Quarter Two: Week #13 November 6th-10th Lesson Plans (Math/Science/S. Studies Homeroom Only)

TeacherMichael Lee
Subject AreaMath/Science/S. Studies
Grade Level4th
Week #Week #13 (November 6th-10th)
Unit of InstructionMetric Conversions/Matter/Map Skills
Standard(s) Taught

MAFS.4.OA.1.1, MAFS.4.NBT.1.1, MAFS.4.MD.1.1

Interpret a multiplication equation as a comparison, e.g., interpret 35 = 5 x 7 as a statement that 35 is 5 times as many as 7 and 7 times as many as 5. Represent verbal statements of multiplicative comparisons as multiplication statements.

Recognize that in a multi-digit whole number, a digit in one place represents ten times what it represents in the place to its right. For example, recognize that 700 ÷ 70 = 10 by applying concepts of place value and division.

Know relative sizes of measurement units within one system of units including km, m, cm; kg, g; lb, oz; L, mL; hr, min, sec. Within a single system of measurement, express measurements in a larger unit in terms of a smaller unit. Record measurement equivalents in a two-column table. For example, know that 1 ft is 12 times as long as 1 in. Express the length of a 4 ft snake as 48 in. Generate a conversion table for feet and inches listing the number pairs (1, 12), (2, 24), (3, 36), …

Science: SC.4.P.8.1, SC.4.P.8.2, SC.4.P.8.3

Measure and compare objects and materials based on their physical properties including: mass, shape, volume, color, hardness, texture, odor, taste, attraction to magnets.


Explore the Law of Conservation of Mass by demonstrating that the mass of a whole object is always the same as the sum of the masses of its parts.


Identify properties and common uses of water in each of its states.



Learning Targets and Learning Criteria


1.       Interpret a basic multiplication equation as a comparison (e.g., if a = n x b, then a is n times as much as b).

  1. Represent verbal statements of multiplicative comparison as multiplication equations.
  2. Explain that a digit in one place is worth ten times the value of the pace to its right by connecting to measurement conversions within the metric system

4.     Know relative size of measurement units within one system.

5.     Convert larger units of measure into smaller equivalent units (required units are listed on Grade 4 FSA Mathematics Reference Sheet).

6.     Complete a two-column table (function table) showing measurement equivalents and relate measurement conversions to multiplicative comparisons (e.g., 1 yard is 3 times as long as 1 foot).

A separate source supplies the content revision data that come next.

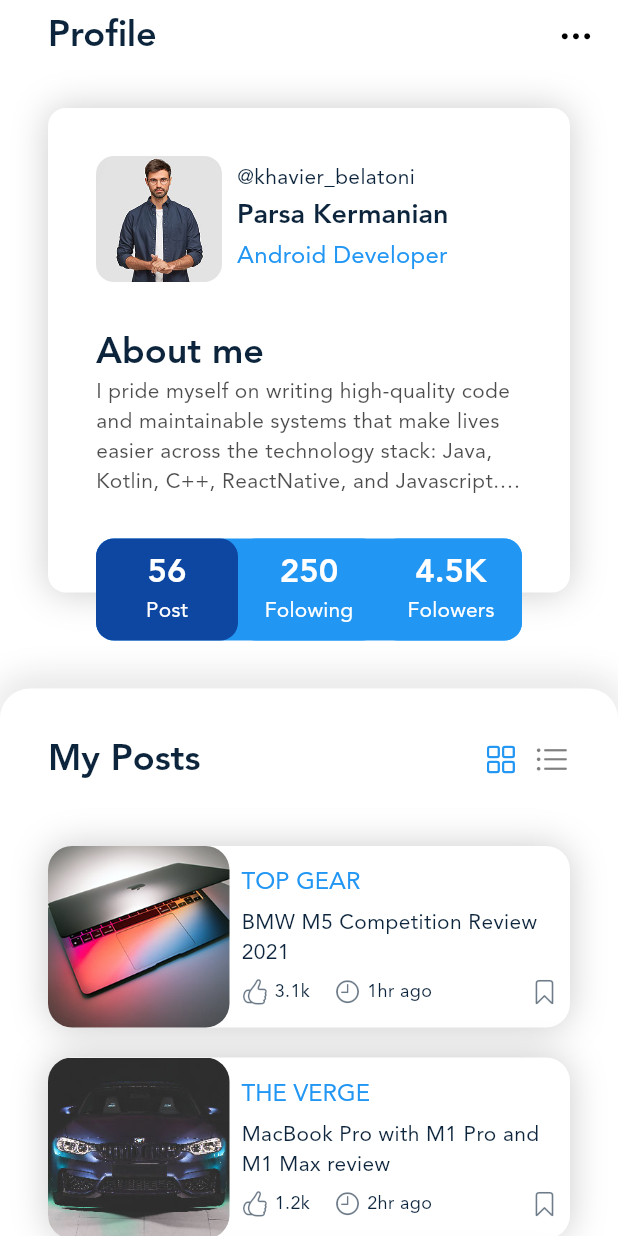
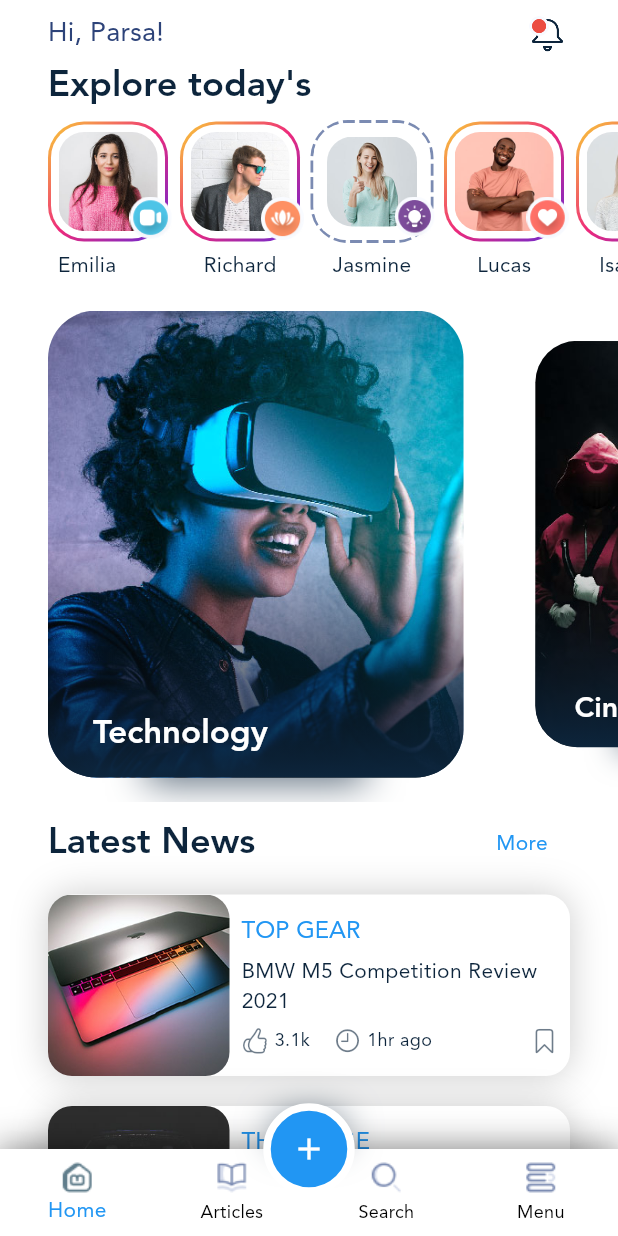
Before and after one commit to mparsa08/Newsgram, a Flutter app: the screen it shows after launch, on a phone screen of 412 x 824 dp. Run offline on Flutter 3.47's test engine with Material 2 defaults, Android fonts, the phone set to English and light mode, and no system bars; drawn by our look-alikes of carousel_slider, dotted_border; our stand-ins replace flutter_svg, get, smooth_page_indicator.

Commit message:
Manage Navigationbar

```diff
--- a/lib/main.dart
+++ b/lib/main.dart
@@ -1,5 +1,4 @@
-import 'package:chat_app/pages/articlescreen.dart';
-import 'package:chat_app/pages/profilescreen.dart';
+import 'package:chat_app/pages/myhomepage.dart';
 import 'package:flutter/material.dart';
 import 'package:flutter/services.dart';
 import 'package:get/get.dart';
@@ -108,7 +107,7 @@ class MyApp extends StatelessWidget {
             ),
           ),
         ),
-        home: const ProfileScreen()
+        home: MainPage()
         // SplashScreen(),
         );
   }
--- a/lib/pages/myhomepage.dart
+++ b/lib/pages/myhomepage.dart
@@ -1,3 +1,5 @@
+import 'package:chat_app/pages/articlescreen.dart';
+import 'package:chat_app/pages/profilescreen.dart';
 import 'package:dotted_border/dotted_border.dart';
 import 'package:flutter/cupertino.dart';
 import 'package:flutter/material.dart';
@@ -6,13 +8,21 @@ import 'package:get/get.dart';
 import '../data.dart';
 import '../gen/assets.gen.dart';
 
-class MyHomePage extends StatelessWidget {
-  MyHomePage({super.key});
+class MainPage extends StatelessWidget {
+  MainPage({super.key});
   final stories = AppDatabase.stories;
+  final _selectedNavBarItem = 0.obs;
 
   @override
   Widget build(BuildContext context) {
     final themeContext = Theme.of(context);
+    final List<Widget> currentWidget = <Widget>[
+      HomePage(themeContext: themeContext, stories: stories),
+      const ArticleScreen(),
+      const ProfileScreen(),
+      Container(color: Colors.blue),
+      Container(color: Colors.blue),
+    ];
     return Scaffold(
       floatingActionButtonLocation: FloatingActionButtonLocation.centerDocked,
       floatingActionButton: Stack(
@@ -45,70 +55,29 @@ class MyHomePage extends StatelessWidget {
           ),
         ],
       ),
-      bottomNavigationBar: _BottomNavBar(),
-      body: SafeArea(
-          child: SingleChildScrollView(
-        child: Column(
-          children: [
-            Padding(
-              padding: const EdgeInsets.fromLTRB(32, 8, 32, 0),
-              child: Row(
-                mainAxisAlignment: MainAxisAlignment.spaceBetween,
-                children: [
-                  Text(
-                    'Hi, Parsa!',
-                    style: themeContext.textTheme.titleMedium,
-                  ),
-                  InkWell(
-                    onTap: () {},
-                    child: Assets.img.icons.notification.image(
-                      width: 30,
-                      height: 30,
-                    ),
-                  )
-                ],
-              ),
-            ),
-            Padding(
-              padding: const EdgeInsets.symmetric(horizontal: 32, vertical: 4),
-              child: Row(
-                children: [
-                  Text(
-                    'Explore today\'s',
-                    style: themeContext.textTheme.headlineMedium,
-                  )
-                ],
-              ),
-            ),
-            _StoryList(stories: stories, themeContext: themeContext),
-            Padding(
-              padding: const EdgeInsets.fromLTRB(0, 4, 0, 4),
-              child: _CategoryList(),
-            ),
-            Padding(
-              padding: const EdgeInsets.fromLTRB(32, 0, 32, 0),
-              child: _PostList(),
-            )
-          ],
-        ),
-      )),
+      bottomNavigationBar:
+          _BottomNavBar(selectedNavBarItem: _selectedNavBarItem),
+      body: Obx(() => currentWidget.elementAt(_selectedNavBarItem.value)),
     );
   }
 }
 
 class _BottomNavBar extends StatelessWidget {
-  _BottomNavBar({
-    Key? key,
-  }) : super(key: key);
+  const _BottomNavBar({
+    super.key,
+    required RxInt selectedNavBarItem,
+  }) : _selectedNavBarItem = selectedNavBarItem;
 
-  final _selectedNavBarItem = 0.obs;
+  final RxInt _selectedNavBarItem;
 
   @override
   Widget build(BuildContext context) {
     return Container(
-      decoration: const BoxDecoration(
+      decoration: BoxDecoration(
         boxShadow: [
-          BoxShadow(color: Color(0xaa0D253C), blurRadius: 20),
+          BoxShadow(
+              color: Theme.of(context).colorScheme.onSurface.withOpacity(0.5),
+              blurRadius: 20),
         ],
       ),
       child: Obx(
@@ -134,7 +103,6 @@ class _BottomNavBar extends StatelessWidget {
                     height: 24,
                   ),
                   label: 'Articles'),
-              const BottomNavigationBarItem(icon: SizedBox(), label: ''),
               BottomNavigationBarItem(
                   icon: Image.asset(
                     Assets.img.icons.search.path,
@@ -152,6 +120,67 @@ class _BottomNavBar extends StatelessWidget {
             ]),
       ),
     );
+  }
+}
+
+class HomePage extends StatelessWidget {
+  const HomePage({
+    super.key,
+    required this.themeContext,
+    required this.stories,
+  });
+
+  final ThemeData themeContext;
+  final List<StoryData> stories;
+
+  @override
+  Widget build(BuildContext context) {
+    return SafeArea(
+        child: SingleChildScrollView(
+      child: Column(
+        children: [
+          Padding(
+            padding: const EdgeInsets.fromLTRB(32, 8, 32, 0),
+            child: Row(
+              mainAxisAlignment: MainAxisAlignment.spaceBetween,
+              children: [
+                Text(
+                  'Hi, Parsa!',
+                  style: themeContext.textTheme.titleMedium,
+                ),
+                InkWell(
+                  onTap: () {},
+                  child: Assets.img.icons.notification.image(
+                    width: 30,
+                    height: 30,
+                  ),
+                )
+              ],
+            ),
+          ),
+          Padding(
+            padding: const EdgeInsets.symmetric(horizontal: 32, vertical: 4),
+            child: Row(
+              children: [
+                Text(
+                  'Explore today\'s',
+                  style: themeContext.textTheme.headlineMedium,
+                )
+              ],
+            ),
+          ),
+          _StoryList(stories: stories, themeContext: themeContext),
+          Padding(
+            padding: const EdgeInsets.fromLTRB(0, 4, 0, 4),
+            child: _CategoryList(),
+          ),
+          Padding(
+            padding: const EdgeInsets.fromLTRB(32, 0, 32, 0),
+            child: _PostList(),
+          )
+        ],
+      ),
+    ));
   }
 }
 
--- a/lib/pages/profilescreen.dart
+++ b/lib/pages/profilescreen.dart
@@ -12,25 +12,23 @@ class ProfileScreen extends StatelessWidget {
   Widget build(BuildContext context) {
     var themeData = Theme.of(context);
     var posts = AppDatabase.posts;
-    return Scaffold(
-      body: SafeArea(
-          child: SingleChildScrollView(
+    return SafeArea(
+      child: SingleChildScrollView(
         child: Column(
           crossAxisAlignment: CrossAxisAlignment.start,
           children: [
-            _AppBar(themeData: themeData),
+            CustomAppBar(themeData: themeData, title: 'Profile'),
             _ProfileOverview(themeData: themeData),
             _PostsList(themeData: themeData, posts: posts)
           ],
         ),
-      )),
+      ),
     );
   }
 }
 
 class _ProfileOverview extends StatelessWidget {
   const _ProfileOverview({
-    super.key,
     required this.themeData,
   });
 
@@ -146,11 +144,13 @@ class _ProfileOverview extends StatelessWidget {
   }
 }
 
-class _AppBar extends StatelessWidget {
-  const _AppBar({
+class CustomAppBar extends StatelessWidget {
+  const CustomAppBar({
     super.key,
     required this.themeData,
+    required this.title,
   });
+  final String title;
 
   final ThemeData themeData;
 
@@ -162,7 +162,7 @@ class _AppBar extends StatelessWidget {
         mainAxisAlignment: MainAxisAlignment.spaceBetween,
         children: [
           Text(
-            'Profile',
+            title,
             style: themeData.textTheme.headlineMedium,
           ),
           IconButton(
```
Also changed, not shown: lib/pages/articlescreen.dart (+2 -15 lines).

  1. Compare objects based on observable and measurable physical properties (shape, color, hardness, texture, odor, taste, attraction to magnets, mass, volume, temperature).
  2. Investigate and explain that all matter has the following measurable properties: volume (takes up space) and mass (weight).
  3. Record and compare the mass and volume of solid and liquid matter using metric units.
  4. Record and compare the volume of regular- and irregular-shaped solids using the water displacement method.
  5. Display data appropriately in charts, tables, and graphs.
  6. Compare measurement data with other lab groups checking for accuracy.
  7. Explain any differences that may have occurred across groups.
  8. Explore the Law of Conservation of Mass (whole = sum of its parts) to obtain the mass of various objects using tools and technology.
  9. Demonstrate that the mass of a whole object is always equal to the sum of its parts.
  10. Investigate and describe properties of water in all three states.
  11. Identify common uses of water in all three states.
  12. Explain the importance of water to life on Earth.
Classroom Activities

Math Centers (Math Games, App “Media” Resources, Teacher Time, Hands-On Activities)

Multiplication Facts timed test

Matter and its Properties-“What Makes Up Matter” video

Real World Science-“Matter: Solid, Liquids, and Gases” video

“What’s Matter?” and “How Does Matter Change?” powerpoint

A Compound Mystery Packet

I Have, Who Has Matter Card Game

Measurement Conversion Sheet

Measurement video for the Anagram  (King Henry Died Unexpectantly Drinking Chocolate Milk)

Assignments Due

IXL (D.17, C.3, M.4, M.6) HW

Math Weekly Homework (Equivalent Fractions) Q2: Week 3

“What Would You Use to Measure? worksheet

Social Studies Weekly #5

Science Fusion book p.169-186

Science Fusion Unit 4: Lesson 1 Digital Lesson and Quiz

Additional Resources